Mothers struggling to feed their children, kids unable to focus in school because they are hungry, working-class families unable to put food on the table: these images appeared on screen in the main gallery of Bridge Storage and Art Space. The audience of a dozen Richmond residents was captivated: Viewers gasped and mumbled as they watched the painful realities of food insecurity in the U.S.
A Place At The Table, a film documenting the growing issue of hunger in America, was the November selection for the Richmond Food Policy Council’s Food Justice Film Series.
The series, which launched earlier this year, is part of the Council’s outreach initiative to educate and encourage community participation on food security. The viewings are free and open to the public on the first Thursday of every month.
“Our goal is to get people more empowered about our food system,” said Gwenn White, member of the Council.
After each screening, attendees form a circle and talk about the film. Event moderator Trisha Clifford calls the discussion a time to process the film’s content and the emotions brought on by it.
“Were the facts in the movie surprising?” asked Clifford.
“Not for those of us who have been through it,” replied Stephanie Hervey, member of the Council.
As the group launched into discussion, several people shared anecdotes about relying on government assistance or charity when they were children.
“I just remember standing in line at the food bank with my mother,” said Urban Tilth Executive Director Doria Robinson, as she wiped tears from her eyes. “Emergency programs are great, but it is not about emergency food, it is about economic security.”
This is an idea that the movie addressed: There’s a fundamental instability in relying on charities and emergency services to put food on the table. The film suggests that the real issue is poverty.

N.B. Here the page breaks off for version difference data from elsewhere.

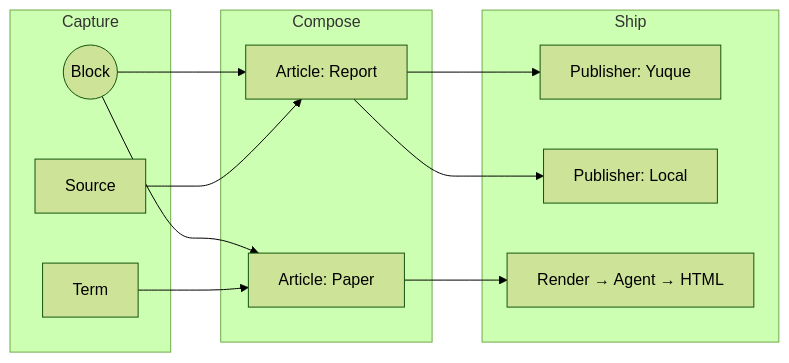
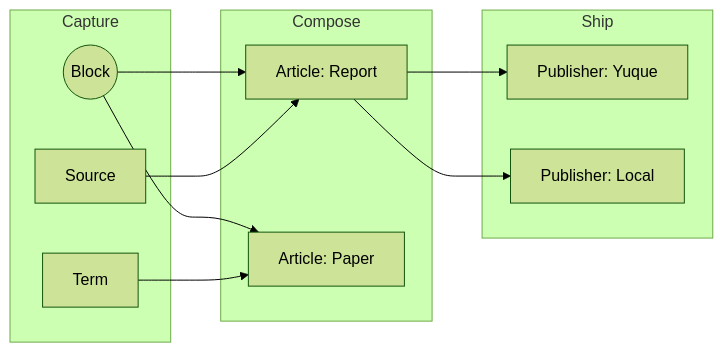
Before and after one commit to alswl/mind-forge: the first of 3 diagrams in README.md, drawn with Mermaid (forest theme). The commit also changed other lines of this file and 1 other file, not shown here.

````diff
--- a/README.md
+++ b/README.md
@@ -20,24 +20,22 @@
 ```mermaid
 flowchart LR
   subgraph Capture
     B((Block))
     S[Source]
     T[Term]
   end
   subgraph Compose
     A1[Article: Report]
     A2[Article: Paper]
   end
   subgraph Ship
     P1[Publisher: Yuque]
     P2[Publisher: Local]
-    R[Render → Agent → HTML]
   end
   B --> A1
   B --> A2
   S --> A1
   T --> A2
   A1 --> P1
   A1 --> P2
-  A2 --> R
 ```
````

This may be true in Richmond. The local emergency food bank provides assistance to more than 42,000 residents every year. And the local poverty rate is twice the average within Contra Costa County, with over 18,000 residents living below the poverty line.
In July, residents gathered to watch The Power of Community: How Cuba Survived Peak Oil. According to the film, Cubans were able to sustain themselves during economic turmoil with organic and local farming. Richmond Food Policy Council has taken a similar approach.
“When residences are involved, that’s when you get something sustainable,” said Tanya Rovira, a Food Policy Council member and one of the event coordinators.
Robinson, who co-chairs the Council, expressed the need for residents to invest in local initiatives on food security, and the importance of working with regional government rather than depending on the short-term solutions that federal programs often provide.
“The government I value most is local government,” said Robinson. They have the power to play a major role in re-tooling these aspects of the community, she said.
The Council hopes to reach communities beyond Richmond with the series.
“I want to extend this to East County,” said Rovira who is also the Nutrition and Food Security Coordinator for Contra Costa County. “They have a lot of the same problems but they don’t have the history of activism that Richmond has.”
The December selection for the series is Byron Hurt’s Soul Food Junkies. A film that explores the connection between soul food, identity, and health issues in the black community.
Visit the Urban Tilth website for more information on viewing times and locations.